"Essentially, the film chronicles the last days of their relationship," Savard said.
"But I think, for Gilles, it was also essentially a way to address some of the Quebec politics of the '60s and some of the concerns of the French Canadians at that time."
Savard points out that the film falls ahead of the Quiet Revolution, and the fact that it addressed identity politics may have appealed to Coltrane, mirroring some of the similar issues unfolding in America.
"It's a bit of a romance film, but also a very political film at the same time," Savard said.
Still, Savard said it's still "a bit of a mystery" how Groulx convinced Coltrane to score the film.
He knows that Groulx shared a mutual friend with bassist Jimmy Garrison. But other than that connection between the musician and director, Savard says it's hard to know how the session ever came about.
At the time, jazz was the go-to sound for many directors.
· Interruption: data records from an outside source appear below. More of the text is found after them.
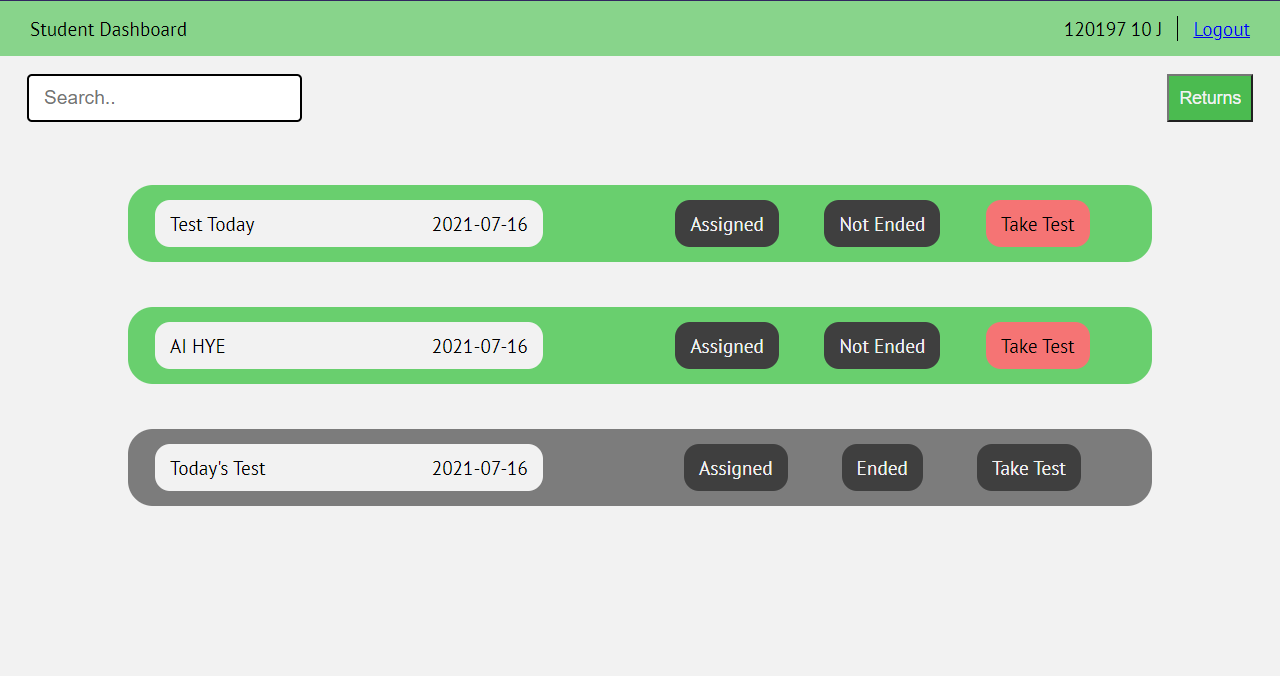
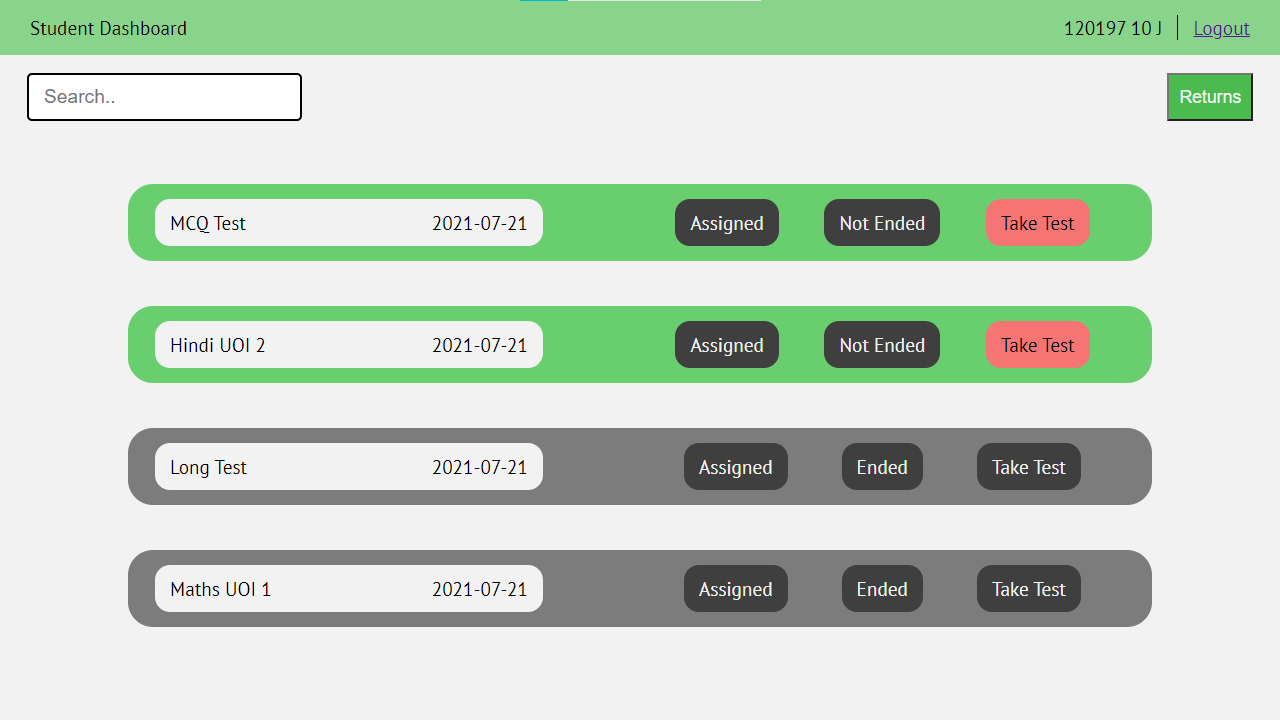
fixed bugs

diff --git a/static/js/main-assignment-functions.js b/static/js/main-assignment-functions.js
@@ -1,7 +1,7 @@
 //update
 var results_data, c_section, _title, _id, oldTitle, _type;
 
-function openTask(title, time, desc, fileText, type){
+function openTask(title, time, desc, fileText, type, cheatData){
     loadWindow('mid', 2000)
     $('.create-task-wrapper').css({'display':'block'});
     $('.results-container').css({'display':'none'})
@@ -14,18 +14,31 @@ function openTask(title, time, desc, fileText, type){
     _type = type
     if(type == 'long'){
         $('#update-file-input').css({'display':'block'})
-        $('.mcq-question-container').css({'display':'none'})
+        $('.update-mcq-question-container').css({'display':'none'})
         $('#update-file-input').val(fileText)
+        $('.update-advanced-cheat-prevent').css({'display':'none'})
+        if(cheatData['windowCheat']){
+            $('#update-allow-change-window-check')[0].checked = true;
+        }
     }
     else if(type == 'mcq'){
         $('#update-file-input').css({'display':'none'})
-        $('.mcq-question-container').css({'display':'block'})
+        $('.update-mcq-question-container').css({'display':'block'})
+        $('.update-advanced-cheat-prevent').css({'display':'block'})
+        if(cheatData['windowCheat']){
+            $('#update-allow-change-window-check')[0].checked = true;
+        }
+        if(cheatData['questionCheat']){
+            $('#update-allow-change-question-check')[0].checked = true;
+        }else if(!cheatData['questionCheat']){
+            $('#update-allow-change-question-check')[0].checked = false;
+        }
         parent = document.getElementById('update-question-container')
         parent.innerHTML = ''
         for(let i=0;i<fileText.length;i++){
             wrap = document.createElement('div')
             wrap.classList.add('update-question-wrapper')
-            wrap.innerHTML = '<input type="text" class="question" placeholder="Enter Question" value="'+ fileText[i]['question'] +'"><input type="text" class="option" placeholder="Option A" value="'+ fileText[i]['options'][0] + '"><input type="text" class="option" placeholder="Option B" value="'+ fileText[i]['options'][1] + '"><input type="text" class="option" placeholder="Option C" value="'+ fileText[i]['options'][2] + '"><input type="text" class="option" placeholder="Option D" value="'+ fileText[i]['options'][3] + '"><input type=text class="correct" placeholder="Correct Option" value="'+ fileText[i]['correct'] + '"><button id="delete-question-btn" onclick="deleteQuestion(this)>Delete</button>'
+            wrap.innerHTML = '<input type="text" class="question" placeholder="Enter Question" value="'+ fileText[i]['question'] +'"><input type="text" class="option" placeholder="Option A" value="'+ fileText[i]['options'][0] + '"><input type="text" class="option" placeholder="Option B" value="'+ fileText[i]['options'][1] + '"><input type="text" class="option" placeholder="Option C" value="'+ fileText[i]['options'][2] + '"><input type="text" class="option" placeholder="Option D" value="'+ fileText[i]['options'][3] + '"><input type=text class="correct" placeholder="Correct Option" value="' + fileText[i]['correct'] + '"><button class="delete-question-btn" onclick="deleteQuestion(this)">Delete</button>'
             parent.appendChild(wrap)
         }
     }
@@ -174,7 +187,7 @@ function getAssignmentData(_method, assignment_name){
         if(tempData[i]['title'] == taskname){
             if(_func == 'update'){
                 loadWindow('mid', 1000)
-                openTask(tempData[i]['title'], tempData[i]['time'], tempData[i]['description'], tempData[i]['file'], tempData[i]['type']);
+                openTask(tempData[i]['title'], tempData[i]['time'], tempData[i]['description'], tempData[i]['file'], tempData[i]['type'], tempData[i]);
             }
             else if(_func == 'assign'){
                 postTask('assign', tempData[i]['title']);
@@ -228,7 +241,7 @@ function reAssignUpdateButton(){
     });
 }
 
-const postUpdatedAssignment = (questions) => {
+const postUpdatedAssignment = (questions, q_cheat, w_cheat) => {
     console.log(questions)
     $.ajax({
         type: 'POST',
@@ -236,6 +249,8 @@ const postUpdatedAssignment = (questions) => {
         data:{
             type: _type,
             class: _class,
+            windowCheat: w_cheat,
+            questionCheat: q_cheat,
             old_title: oldTitle,
             title: $('#update-title-input').val(),
             time: $('#update-time-input').val(),
@@ -254,16 +269,25 @@ const postUpdatedAssignment = (questions) => {
 }   
 
 $('#update-form-submit').on('click', (e) => {
+    let window_cheat = false
+    let view_question = false
     loadWindow('mid', 2000)
     e.preventDefault()
     _class = currentClass
     today = new Date().toISOString().slice(0, 10);
+    if($('#update-allow-change-window-check').is(':checked')){
+        window_cheat = true;
+    }
+    if($('#update-allow-change-window-check').is(':checked')){
+        view_question = true;
+    }
     if(_type == 'long'){
         $.ajax({
             type: 'POST',
             url: '/teacher/exam_update_file/',
             data:{
                 type: _type,
+                windowCheat: window_cheat,
                 class: _class,
                 old_title: oldTitle,
                 title: $('#update-title-input').val(),
@@ -298,7 +322,7 @@ $('#update-form-submit').on('click', (e) => {
             tempData.correct = c.toUpperCase()
             questions.push(tempData)
         }
-        postUpdatedAssignment(JSON.stringify(questions))
+        postUpdatedAssignment(JSON.stringify(questions), window_cheat, view_question)
     }
     $('#update-assignment').trigger("reset");
 })

diff --git a/static/js/create-new-assignment.js b/static/js/create-new-assignment.js
@@ -9,7 +9,7 @@ firebase.initializeApp(firebaseConfig);
 var database = firebase.database();
 var storage = firebase.storage();
 
-const postAssignment = (questions) => {
+const postAssignment = (questions, w_cheat, q_cheat) => {
     today = new Date().toISOString().slice(0, 10);
     _class = currentClass
     $.ajax({
@@ -18,6 +18,8 @@ const postAssignment = (questions) => {
         data:{
             type: 'mcq',
             class: _class,
+            windowCheat: w_cheat,
+            questionCheat: q_cheat,
             title: $('#assignment-title-input').val(),
             time: $('#assignment-time-input').val(),
             description: $('#assignment-description-input').val(),
@@ -26,6 +28,16 @@ const postAssignment = (questions) => {
             csrfmiddlewaretoken: $('input[name=csrfmiddlewaretoken]').val()
         },success :function(){
             fetchAssignments();
+            //reset
+            $('#assignment-title-input').val('')
+            $('#assignment-time-input').val('')
+            $('#assignment-description-input').val('')
+            $('#assignment-file-input').val('')
+            $('#allow-change-window-check')[0].checked = false
+            $('#allow-change-question-check')[0].checked = false
+            $('#long-answer-type')[0].checked = false
+            $('#mcq-answer-type')[0].checked = false
+
             $('.create-task-wrapper').css({'display':'none'});
             $('.assignments-container').css({'display':'block'});
             $('#create-assignment').css({'display':'none'});
@@ -35,15 +47,24 @@ const postAssignment = (questions) => {
 }
 
 $('#assignment-form-submit').on('click', (e) => {
+    let window_cheat = false
+    let view_question = false
     loadWindow('mid', 2000)
     today = new Date().toISOString().slice(0, 10);
     _class = currentClass
+    if($('#allow-change-window-check').is(':checked')){
+        window_cheat = true;
+    }
+    if($('#allow-change-question-check').is(':checked')){
+        view_question = true;
+    }
     if(paperType == 'long'){
         $.ajax({
             type: 'POST',
             url: '/teacher/exam_create/',
             data:{
                 type: 'long',
+                windowCheat: window_cheat,
                 class: _class,
                 title: $('#assignment-title-input').val(),
                 time: $('#assignment-time-input').val(),
@@ -52,6 +73,16 @@ $('#assignment-form-submit').on('click', (e) => {
                 file: $('#assignment-file-input').val(),
                 csrfmiddlewaretoken: $('input[name=csrfmiddlewaretoken]').val()
             },success :function(){
+                //reset
+                $('#assignment-title-input').val('')
+                $('#assignment-time-input').val('')
+                $('#assignment-description-input').val('')
+                $('#assignment-file-input').val('')
+                $('#allow-change-window-check')[0].checked = false
+                $('#allow-change-question-check')[0].checked = false
+                $('#long-answer-type')[0].checked = false
+                $('#mcq-answer-type')[0].checked = false
+
                 fetchAssignments();
                 $('.create-task-wrapper').css({'display':'none'});
                 $('.assignments-container').css({'display':'block'});
@@ -77,7 +108,7 @@ $('#assignment-form-submit').on('click', (e) => {
             tempData.correct = c.toUpperCase()
             questions.push(tempData)
         }
-        postAssignment(JSON.stringify(questions))
+        postAssignment(JSON.stringify(questions), window_cheat, view_question)
     }   
     $('#create-assignment').trigger("reset"); 
 });

diff --git a/static/css/teacherDashboard.css b/static/css/teacherDashboard.css
@@ -579,7 +579,7 @@ body{
     padding: 10px;
     margin: 20px 0px;
 }
-.mcq-question-container{
+.mcq-question-container, .update-mcq-question-container{
     display: none;
     width: 100%;
     background: #f2f2f2;
@@ -589,6 +589,46 @@ body{
     min-height: 400px;
     max-height: 500px;
     overflow-y: auto;
+}
+.question, .option, .correct{
+    padding: 5px;
+    font-size: 1em;
+    margin: 5px;
+    display: block;
+    width: 70%;
+}
+.question{
+    margin-bottom: 10px;
+}
+.correct{
+    margin-top: 10px;
+    width: fit-content;
+}
+#add-question-btn{
+    padding: 5px;
+    font-size: 1em;
+    cursor: pointer;
+    margin: 5px;
+    margin-bottom: 20px;
+}
+.delete-question-btn{
+    padding: 5px;
+    font-size: 0.9em;
+    cursor: pointer;
+    margin: 5px;
+    margin-top: 10px;
+}
+.cheat-prevent-inputs, .update-cheat-prevent-inputs{
+    background: #f2f2f2;
+    padding: 10px;
+    margin: 10px 0;
+    font-size: 1.1em;
+}
+.advanced-cheat-prevent, .update-advanced-cheat-prevent{
+    display: none;
+}
+.question-wrapper, .update-question-wrapper{
+    margin: 15px 0;
 }
 @media screen and (max-width: 1260px) {
     .assignment-class-functions{
@@ -610,6 +650,10 @@ body{
         min-height: 150px;
         margin-bottom: 30px;
     }
+    .question, .option{
+        width: 100%;
+    }
+
 }
 @media screen and (max-width: 550px) {
     .title-time-wrapper{
@@ -716,5 +760,8 @@ body{
     }
     .student-select-btn{
         font-size: 1.1em;
+    }
+    .correct{
+        width: 100%;
     }
 }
Other jazz heavyweights like Miles Davis and Charles Mingus had contributed their own soundtracks to films and Savard says that might have influenced Coltrane's decision too.
"We also know that Coltrane, at that time, his music was becoming a bit more politicized as well. He'd recorded a song called Liberia. He'd recorded a song Africa," Savard said.
"So it's possible that the politics in the film were appealing to Coltrane."
Although none of the tracks on the album were original compositions penned specifically for the film, Savard says the recordings are one-of-a-kind and show Coltrane's growth as an artist as he works through his repertoire.
"These songs were in constant evolution," Savard said. "But the fact that he went back to the studio to re-record this material is something quite unusual and something that he would rarely do."
This project was years in the making and Savard hopes the new album will finally give this music the audience it deserves, beyond the small circle of people who knew about it in Quebec.
"To me, it seemed a bit odd and a bit strange that this was only known in Quebec, Coltrane being such a pillar of jazz music," Savard said.
"It's something that I wanted to see corrected, essentially. I wanted these recordings to be recognized in film history and I wanted the recordings to be recognized in music history, as well."
Written by John McGill. Produced by Katie Geleff.